EVERETT – By the looks of it, south Everett had its own free landfill for five years where people dumped construction debris, rusted kitchen appliances and hazardous waste.
Now that dumping station is closed. Goodwill didn’t want to put up with it anymore.
This month, Goodwill closed its south Everett donation station next to Top Foods near the Everett Mall. Now people who want to give clothes, furniture and other useful items have to drive to Marysville or Shoreline.
Goodwill has donation stations and thrift stores throughout Puget Sound, but south Everett Goodwill "had a terrible problem with garbage," Goodwill spokeswoman Alice Braverman said.
"It was so costly with us disposing of the garbage we could no longer afford to run it," she said.
An attendant was on duty during the daytime hours to accept and screen materials, but the worst of the stuff came in midnight dumping – people too lazy or too cheap to dispose of garbage in the proper way, officials said.
Old roofing shingles, paint, used motor oil and bags of yard clippings were common, Braverman said.
The garbage dumped there cost Goodwill thousands of dollars for proper disposal. Goodwill would rather spend that money on the adult education and employment training programs that it offers, officials said.
Goodwill, Volunteers of America, the Salvation Army and other organizations insist they appreciate donations. Braverman said she’s sorry for any inconvenience from the July 10 closure of the south Everett station, but "it was no longer economically feasible to keep that one open."
The organization is looking for another store site in Everett that will be suitable for having an Everett donation station. The store downtown doesn’t have donation drops.
Goodwill isn’t the only organization that deals with junk.
About half the material dropped off at the Volunteers of America loading dock in downtown Everett turns out to be unusable.
VOA appreciates donors, but representatives sometimes have to explain that items just can’t be resold, VOA administrative program manager Marti Scott said.
"We try to be quality conscious and selective to the point we make sure the items we pick up are good, usable items that do have a resale value," Scott said.
Just as at Goodwill, people will bring in bags and boxes of materials that have nice items on top, junk on the bottom.
"We’ve had literally kitchen garbage" at the bottom of some bags, she said.
Sometimes people send yard sale items that nobody wanted to the charitable organizations.
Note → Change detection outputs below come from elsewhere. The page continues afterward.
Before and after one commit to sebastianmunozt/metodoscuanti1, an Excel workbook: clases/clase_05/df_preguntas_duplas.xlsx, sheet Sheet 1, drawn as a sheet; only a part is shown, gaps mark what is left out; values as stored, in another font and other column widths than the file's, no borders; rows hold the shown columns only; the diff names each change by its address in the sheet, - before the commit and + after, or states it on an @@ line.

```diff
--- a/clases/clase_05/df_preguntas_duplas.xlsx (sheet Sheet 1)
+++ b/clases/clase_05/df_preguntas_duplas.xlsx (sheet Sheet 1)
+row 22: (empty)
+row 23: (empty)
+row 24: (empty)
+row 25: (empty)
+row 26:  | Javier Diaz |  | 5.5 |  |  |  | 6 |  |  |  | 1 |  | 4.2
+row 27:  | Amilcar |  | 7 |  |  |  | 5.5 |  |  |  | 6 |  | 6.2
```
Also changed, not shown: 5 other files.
But the odds are good that the charitable groups don’t want those items, either.
Besides accepting donations of usable items at its main downtown Everett station, the VOA has trucks in the community collecting at homes when people call. The organization uses the materials to give directly to the poor or to sell to raise money for a variety of social service programs.
The Salvation Army also is afflicted by the garbage bug.
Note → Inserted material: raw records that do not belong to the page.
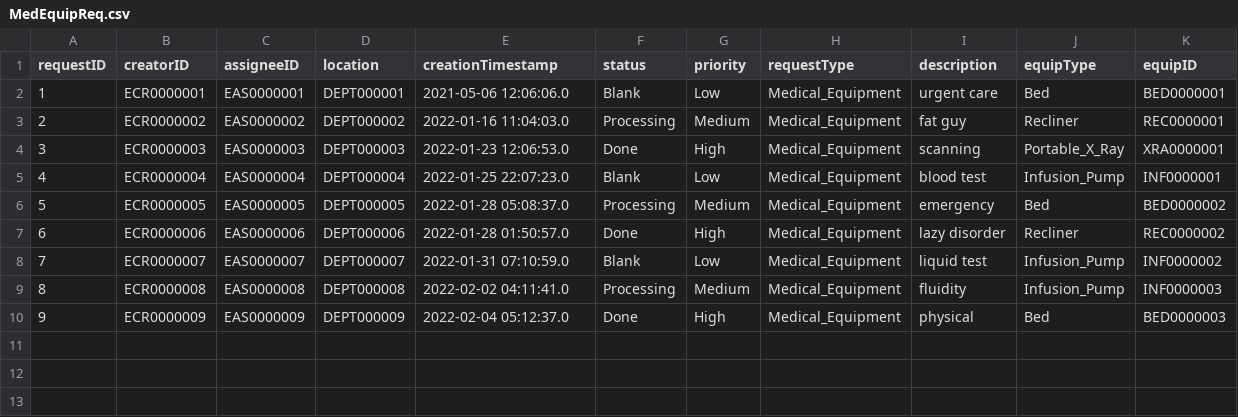
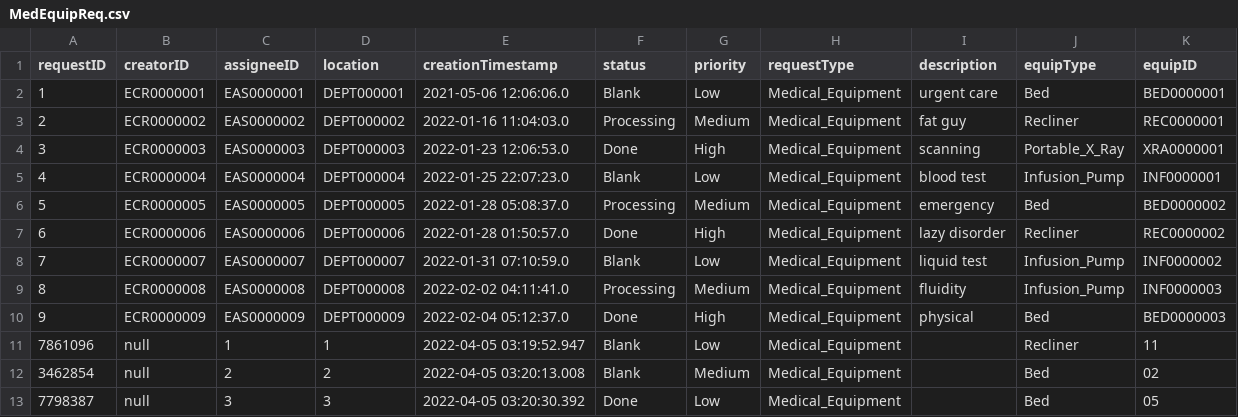
Before and after one commit to CS3733-D22-Team-C/Project, a CSV file: MedEquipReq.csv, drawn as a sheet.

Commit message:
FinishedUndoingAbstractionOfClickSubmit

```diff
--- a/MedEquipReq.csv
+++ b/MedEquipReq.csv
@@ -10 +10,4 @@ requestID,creatorID,assigneeID,location,creationTimestamp,status,priority,reques
 9,ECR0000009,EAS0000009,DEPT000009,2022-02-04 05:12:37.0,Done,High,Medical_Equipment,physical,Bed,BED0000003
+7861096,null,1,1,2022-04-05 03:19:52.947,Blank,Low,Medical_Equipment,,Recliner,11
+3462854,null,2,2,2022-04-05 03:20:13.008,Blank,Medium,Medical_Equipment,,Bed,02
+7798387,null,3,3,2022-04-05 03:20:30.392,Done,Low,Medical_Equipment,,Bed,05
```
"We do request that people drop off material that’s suitable," Capt. Randy Mulch said of the thrift stores in Lynnwood and Marysville, and the church on Rucker Avenue in Everett.
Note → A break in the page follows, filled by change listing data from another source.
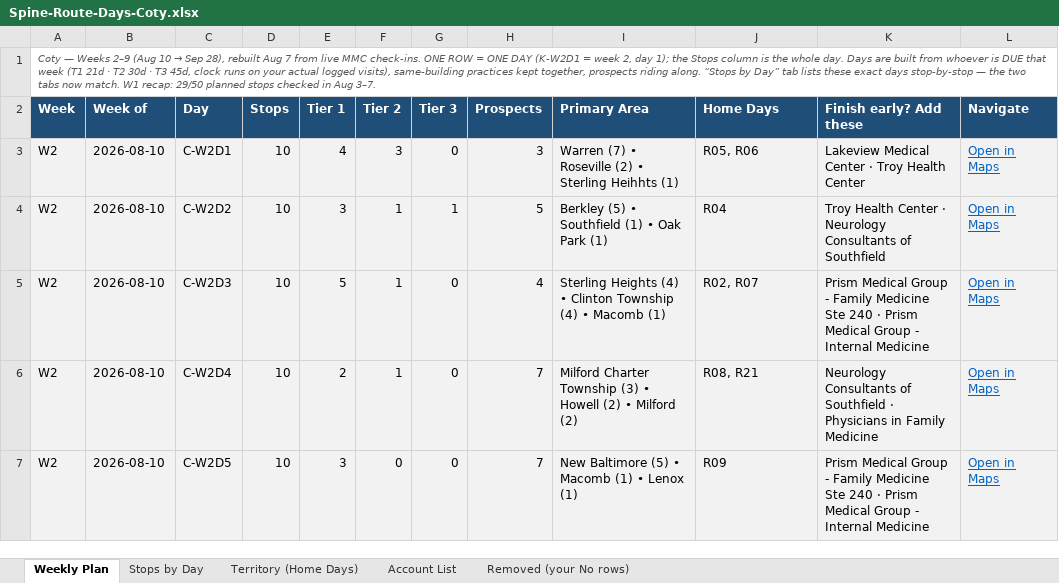
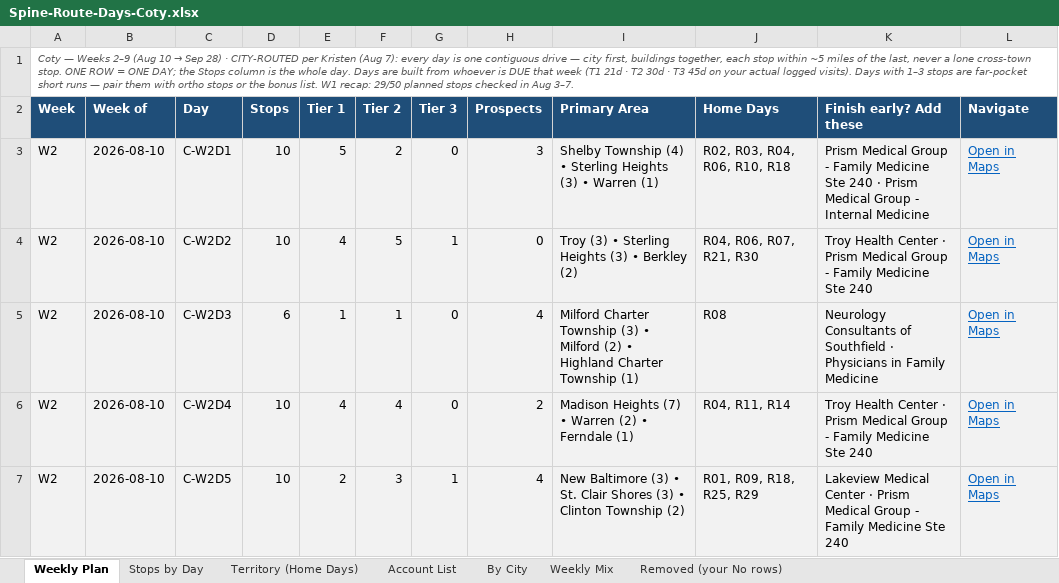
Before and after one commit to JosephAndrewMacLean/SHP, an Excel workbook: pm/route-days-v2/Spine-Route-Days-Coty.xlsx, sheet Weekly Plan, drawn as a sheet; only a part is shown; values as stored, in another font and other column widths than the file's, no borders; the diff covers the shown part only; the diff names each change by its address in the sheet, - before the commit and + after, or states it on an @@ line.

```diff
--- a/pm/route-days-v2/Spine-Route-Days-Coty.xlsx (sheet Weekly Plan)
+++ b/pm/route-days-v2/Spine-Route-Days-Coty.xlsx (sheet Weekly Plan)
+sheet tab: By City
+sheet tab: Weekly Mix
-A1 (Week): …→ Sep 28), rebuilt Aug 7 from live MMC check-ins. ONE ROW = ONE DAY (K-W2D1 = week 2, day 1); the Stops column is the whole day. Days are built from whoever is DUE that week (T1 21d · T2 30d · T3 45d, clock runs on your actual logged visits), same-building practices kept together, prospects riding along. “Stops by Day” tab lists these exact days stop-by-stop — the two tabs now match. W1 recap:…
+A1 (Week): …→ Sep 28) · CITY-ROUTED per Kristen (Aug 7): every day is one contiguous drive — city first, buildings together, each stop within ~5 miles of the last, never a lone cross-town stop. ONE ROW = ONE DAY; the Stops column is the whole day. Days are built from whoever is DUE that week (T1 21d · T2 30d · T3 45d on your actual logged visits). Days with 1–3 stops are far-pocket short runs — pair them with ortho stops or the bonus list. W1 recap:…
-E3 (Tier 1): 4
+E3 (Tier 1): 5
-F3 (Tier 2): 3
+F3 (Tier 2): 2
-I3 (Primary Area): Warren (7) • Roseville (2) • Sterling Heihhts (1)
+I3 (Primary Area): Shelby Township (4) • Sterling Heights (3) • Warren (1)
-J3 (Home Days): R05, R06
+J3 (Home Days): R02, R03, R04, R06, R10, R18
-K3 (Finish early? Add these): Lakeview Medical Center · Troy Health Center
+K3 (Finish early? Add these): Prism Medical Group - Family Medicine Ste 240 · Prism Medical Group - Internal Medicine
-E4 (Tier 1): 3
+E4 (Tier 1): 4
-F4 (Tier 2): 1
+F4 (Tier 2): 5
-H4 (Prospects): 5
+H4 (Prospects): 0
-I4 (Primary Area): Berkley (5) • Southfield (1) • Oak Park (1)
+I4 (Primary Area): Troy (3) • Sterling Heights (3) • Berkley (2)
-J4 (Home Days): R04
+J4 (Home Days): R04, R06, R07, R21, R30
-K4 (Finish early? Add these): …Center · Neurology Consultants of Southfield
+K4 (Finish early? Add these): …Center · Prism Medical Group - Family Medicine Ste 240
-D5 (Stops): 10
+D5 (Stops): 6
-E5 (Tier 1): 5
+E5 (Tier 1): 1
-I5 (Primary Area): Sterling Heights (4) • Clinton Township (4) • Macomb (1)
+I5 (Primary Area): Milford Charter Township (3) • Milford (2) • Highland Charter Township (1)
-J5 (Home Days): R02, R07
+J5 (Home Days): R08
-K5 (Finish early? Add these): Prism Medical Group - Family Medicine Ste 240 · Prism Medical Group - Internal Medicine
+K5 (Finish early? Add these): Neurology Consultants of Southfield · Physicians in Family Medicine
-E6 (Tier 1): 2
+E6 (Tier 1): 4
-F6 (Tier 2): 1
+F6 (Tier 2): 4
-H6 (Prospects): 7
+H6 (Prospects): 2
-I6 (Primary Area): Milford Charter Township (3) • Howell (2) • Milford (2)
+I6 (Primary Area): Madison Heights (7) • Warren (2) • Ferndale (1)
-J6 (Home Days): R08, R21
+J6 (Home Days): R04, R11, R14
-K6 (Finish early? Add these): Neurology Consultants of Southfield · Physicians in Family Medicine
+K6 (Finish early? Add these): Troy Health Center · Prism Medical Group - Family Medicine Ste 240
-E7 (Tier 1): 3
+E7 (Tier 1): 2
-F7 (Tier 2): 0
+F7 (Tier 2): 3
-G7 (Tier 3): 0
+G7 (Tier 3): 1
-H7 (Prospects): 7
+H7 (Prospects): 4
-I7 (Primary Area): New Baltimore (5) • Macomb (1) • Lenox (1)
+I7 (Primary Area): New Baltimore (3) • St. Clair Shores (3) • Clinton Township (2)
-J7 (Home Days): R09
+J7 (Home Days): R01, R09, R18, R25, R29
-K7 (Finish early? Add these): Prism Medical Group - Family Medicine Ste 240 · Prism Medical Group - Internal Medicine
+K7 (Finish early? Add these): Lakeview Medical Center · Prism Medical Group - Family Medicine Ste 240
```
Also changed, not shown: 4 added rows and 191 edited cells elsewhere in this sheet, sheet Stops by Day, sheet Account List, sheet Territory (Home Days), pm/route-days-v2/Spine-Route-Days-Jasmine.xlsx, pm/route-days-v2/Spine-Route-Days-Kristen.xlsx, 11 other files.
Although most of the material is suitable, Mulch still has to pay for disposing of a substantial amount, he said.
At the Goodwill store in north Marysville, the problem of garbage dumping is considerably less than it was at south Everett, production supervisor Robert Presler said. Still, people do drop off items that are broken or otherwise unusable. His monthly garbage bill ranges from $2,500 to $3,000.
Some of the cost is offset by recycling metals or cardboard, but it still detracts from the business of helping people, Presler said.
"It gets to you after a while," he said. "It’s amazing because (donors) know that it’s garbage."
You can call Herald Writer Jim Haley at 425-339-3447 or send e-mail